Repeat the records. Match each character exactly.

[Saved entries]
::::::

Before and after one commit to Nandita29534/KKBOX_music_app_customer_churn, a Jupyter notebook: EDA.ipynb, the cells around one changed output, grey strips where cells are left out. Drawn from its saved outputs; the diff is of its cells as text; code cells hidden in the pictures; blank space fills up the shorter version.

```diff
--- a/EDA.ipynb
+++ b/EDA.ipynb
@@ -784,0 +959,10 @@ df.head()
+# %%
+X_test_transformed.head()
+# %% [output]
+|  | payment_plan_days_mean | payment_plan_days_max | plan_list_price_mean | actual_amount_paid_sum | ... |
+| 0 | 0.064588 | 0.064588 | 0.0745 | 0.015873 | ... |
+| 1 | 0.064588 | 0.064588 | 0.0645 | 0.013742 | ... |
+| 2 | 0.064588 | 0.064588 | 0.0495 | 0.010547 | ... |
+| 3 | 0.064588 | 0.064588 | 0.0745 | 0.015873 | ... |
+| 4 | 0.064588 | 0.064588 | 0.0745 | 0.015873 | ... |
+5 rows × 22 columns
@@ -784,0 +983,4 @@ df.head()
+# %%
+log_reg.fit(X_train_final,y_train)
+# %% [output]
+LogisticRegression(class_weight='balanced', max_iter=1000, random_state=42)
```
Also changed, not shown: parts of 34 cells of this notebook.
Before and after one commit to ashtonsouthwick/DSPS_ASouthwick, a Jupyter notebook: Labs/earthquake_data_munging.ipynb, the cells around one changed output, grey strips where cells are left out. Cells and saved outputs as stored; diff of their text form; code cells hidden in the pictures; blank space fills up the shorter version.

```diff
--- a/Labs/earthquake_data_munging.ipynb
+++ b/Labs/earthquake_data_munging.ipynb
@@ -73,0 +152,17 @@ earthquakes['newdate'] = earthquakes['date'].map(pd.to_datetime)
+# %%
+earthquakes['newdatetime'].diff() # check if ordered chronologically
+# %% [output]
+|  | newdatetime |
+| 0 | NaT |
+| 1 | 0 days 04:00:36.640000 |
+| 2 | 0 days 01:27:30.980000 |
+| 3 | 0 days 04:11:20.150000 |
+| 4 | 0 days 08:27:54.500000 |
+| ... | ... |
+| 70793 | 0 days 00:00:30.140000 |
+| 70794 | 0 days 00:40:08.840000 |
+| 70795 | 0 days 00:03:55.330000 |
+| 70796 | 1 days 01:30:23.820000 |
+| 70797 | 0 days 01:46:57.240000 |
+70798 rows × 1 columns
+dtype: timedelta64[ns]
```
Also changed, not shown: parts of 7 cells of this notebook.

::::::

Answer section:
Before and after one commit to Nandita29534/KKBOX_music_app_customer_churn, a Jupyter notebook: EDA.ipynb, the cells around one changed output, grey strips where cells are left out. Drawn from its saved outputs; the diff is of its cells as text; code cells hidden in the pictures; blank space fills up the shorter version.

```diff
--- a/EDA.ipynb
+++ b/EDA.ipynb
@@ -784,0 +959,10 @@ df.head()
+# %%
+X_test_transformed.head()
+# %% [output]
+|  | payment_plan_days_mean | payment_plan_days_max | plan_list_price_mean | actual_amount_paid_sum | ... |
+| 0 | 0.064588 | 0.064588 | 0.0745 | 0.015873 | ... |
+| 1 | 0.064588 | 0.064588 | 0.0645 | 0.013742 | ... |
+| 2 | 0.064588 | 0.064588 | 0.0495 | 0.010547 | ... |
+| 3 | 0.064588 | 0.064588 | 0.0745 | 0.015873 | ... |
+| 4 | 0.064588 | 0.064588 | 0.0745 | 0.015873 | ... |
+5 rows × 22 columns
@@ -784,0 +983,4 @@ df.head()
+# %%
+log_reg.fit(X_train_final,y_train)
+# %% [output]
+LogisticRegression(class_weight='balanced', max_iter=1000, random_state=42)
```
Also changed, not shown: parts of 34 cells of this notebook.
Before and after one commit to ashtonsouthwick/DSPS_ASouthwick, a Jupyter notebook: Labs/earthquake_data_munging.ipynb, the cells around one changed output, grey strips where cells are left out. Cells and saved outputs as stored; diff of their text form; code cells hidden in the pictures; blank space fills up the shorter version.

```diff
--- a/Labs/earthquake_data_munging.ipynb
+++ b/Labs/earthquake_data_munging.ipynb
@@ -73,0 +152,17 @@ earthquakes['newdate'] = earthquakes['date'].map(pd.to_datetime)
+# %%
+earthquakes['newdatetime'].diff() # check if ordered chronologically
+# %% [output]
+|  | newdatetime |
+| 0 | NaT |
+| 1 | 0 days 04:00:36.640000 |
+| 2 | 0 days 01:27:30.980000 |
+| 3 | 0 days 04:11:20.150000 |
+| 4 | 0 days 08:27:54.500000 |
+| ... | ... |
+| 70793 | 0 days 00:00:30.140000 |
+| 70794 | 0 days 00:40:08.840000 |
+| 70795 | 0 days 00:03:55.330000 |
+| 70796 | 1 days 01:30:23.820000 |
+| 70797 | 0 days 01:46:57.240000 |
+70798 rows × 1 columns
+dtype: timedelta64[ns]
```
Also changed, not shown: parts of 7 cells of this notebook.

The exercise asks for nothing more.